▸ What to do
Once you have checked each line below, report only the number of lines that contain the word "recorded".

━━━━━━━━━━

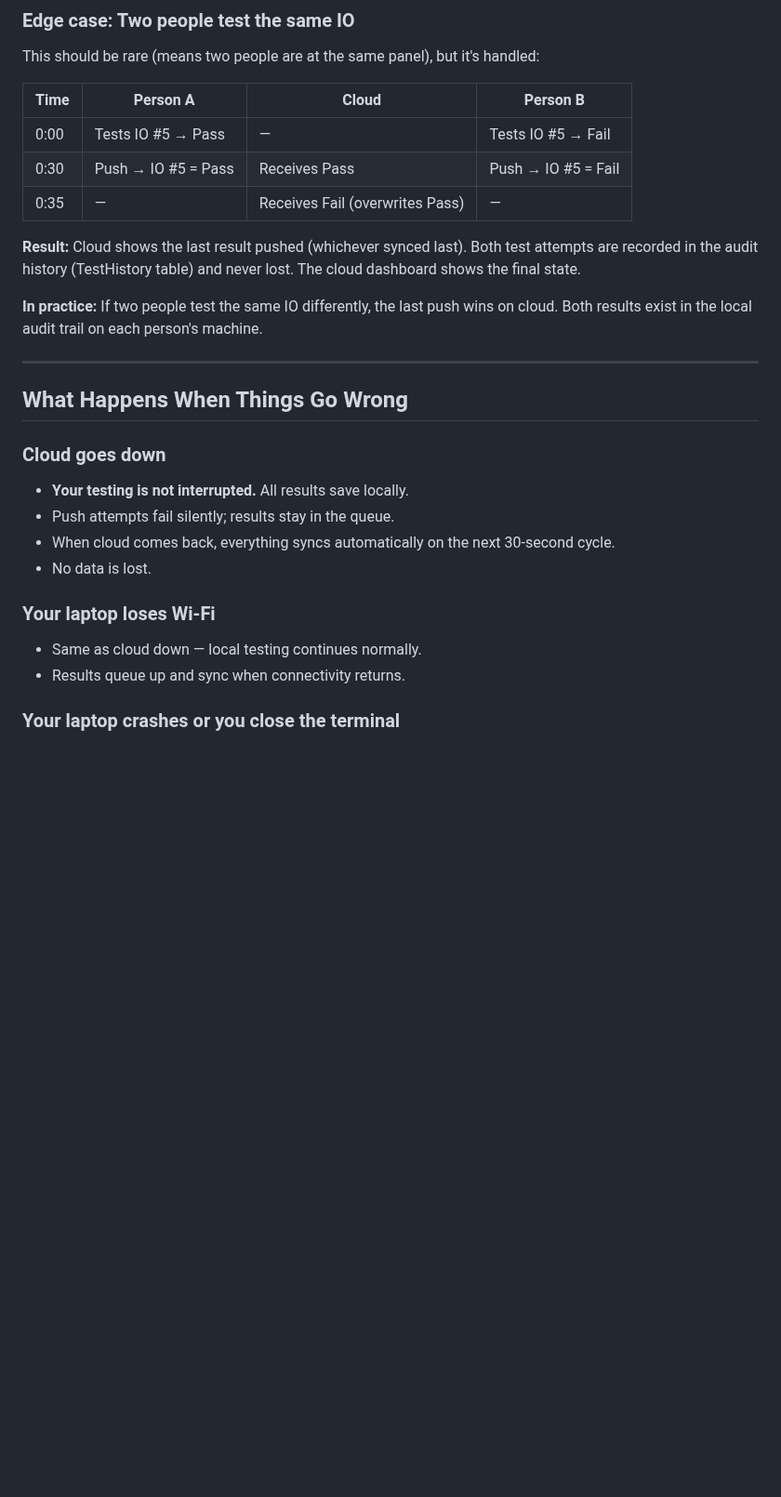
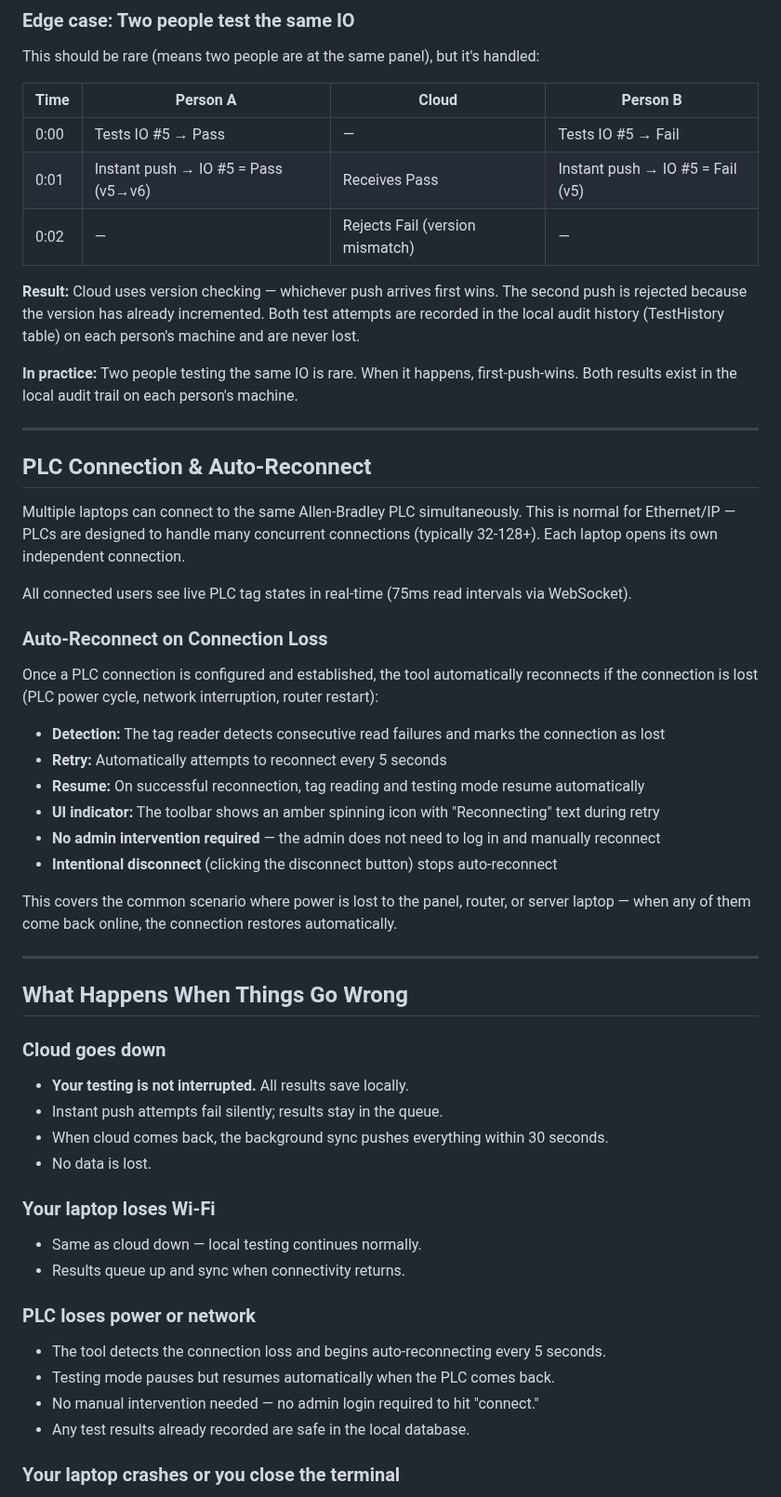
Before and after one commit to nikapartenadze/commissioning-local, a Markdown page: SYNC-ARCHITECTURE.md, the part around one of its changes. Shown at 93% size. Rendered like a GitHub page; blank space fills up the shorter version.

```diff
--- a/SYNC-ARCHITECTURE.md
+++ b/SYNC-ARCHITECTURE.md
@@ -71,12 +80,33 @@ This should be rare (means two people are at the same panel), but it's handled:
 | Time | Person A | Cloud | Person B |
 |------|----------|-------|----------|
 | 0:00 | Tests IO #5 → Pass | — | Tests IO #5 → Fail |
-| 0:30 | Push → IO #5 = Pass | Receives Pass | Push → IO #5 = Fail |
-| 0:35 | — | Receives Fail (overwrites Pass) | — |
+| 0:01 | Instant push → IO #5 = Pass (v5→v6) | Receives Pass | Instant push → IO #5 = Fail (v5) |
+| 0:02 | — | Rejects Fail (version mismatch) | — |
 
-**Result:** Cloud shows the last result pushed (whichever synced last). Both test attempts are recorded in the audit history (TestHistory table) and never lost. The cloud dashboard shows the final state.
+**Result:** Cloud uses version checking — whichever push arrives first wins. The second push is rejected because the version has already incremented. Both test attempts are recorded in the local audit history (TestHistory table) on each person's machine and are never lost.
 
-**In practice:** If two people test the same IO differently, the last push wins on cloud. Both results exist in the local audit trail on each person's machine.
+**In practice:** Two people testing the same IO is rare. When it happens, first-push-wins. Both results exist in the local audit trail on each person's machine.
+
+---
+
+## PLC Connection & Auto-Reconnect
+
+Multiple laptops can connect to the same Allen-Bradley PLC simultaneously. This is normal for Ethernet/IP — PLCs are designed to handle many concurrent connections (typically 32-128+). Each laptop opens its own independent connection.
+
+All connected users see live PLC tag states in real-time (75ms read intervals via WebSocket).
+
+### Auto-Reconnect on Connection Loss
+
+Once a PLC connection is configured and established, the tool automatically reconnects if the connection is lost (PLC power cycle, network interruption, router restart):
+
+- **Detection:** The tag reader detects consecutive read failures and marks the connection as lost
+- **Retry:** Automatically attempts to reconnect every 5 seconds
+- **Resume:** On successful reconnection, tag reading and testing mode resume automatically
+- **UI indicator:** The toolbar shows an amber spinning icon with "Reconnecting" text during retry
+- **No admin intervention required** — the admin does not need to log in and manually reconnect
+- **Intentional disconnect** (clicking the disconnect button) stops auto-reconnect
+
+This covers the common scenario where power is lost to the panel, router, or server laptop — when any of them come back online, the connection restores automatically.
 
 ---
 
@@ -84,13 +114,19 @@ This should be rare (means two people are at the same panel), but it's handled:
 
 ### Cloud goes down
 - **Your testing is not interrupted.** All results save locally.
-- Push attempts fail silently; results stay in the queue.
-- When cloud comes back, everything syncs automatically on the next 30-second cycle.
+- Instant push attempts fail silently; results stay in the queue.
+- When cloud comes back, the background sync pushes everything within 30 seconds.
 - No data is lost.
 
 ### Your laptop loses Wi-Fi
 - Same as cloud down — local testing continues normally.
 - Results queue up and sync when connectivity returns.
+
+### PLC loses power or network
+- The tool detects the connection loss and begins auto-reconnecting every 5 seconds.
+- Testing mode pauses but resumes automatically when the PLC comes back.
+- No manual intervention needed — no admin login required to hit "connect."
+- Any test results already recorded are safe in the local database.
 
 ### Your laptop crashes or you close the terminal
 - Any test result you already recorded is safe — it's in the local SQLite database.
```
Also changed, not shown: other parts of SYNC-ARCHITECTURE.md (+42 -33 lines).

━━━━━━━━━━

▸ Answer
4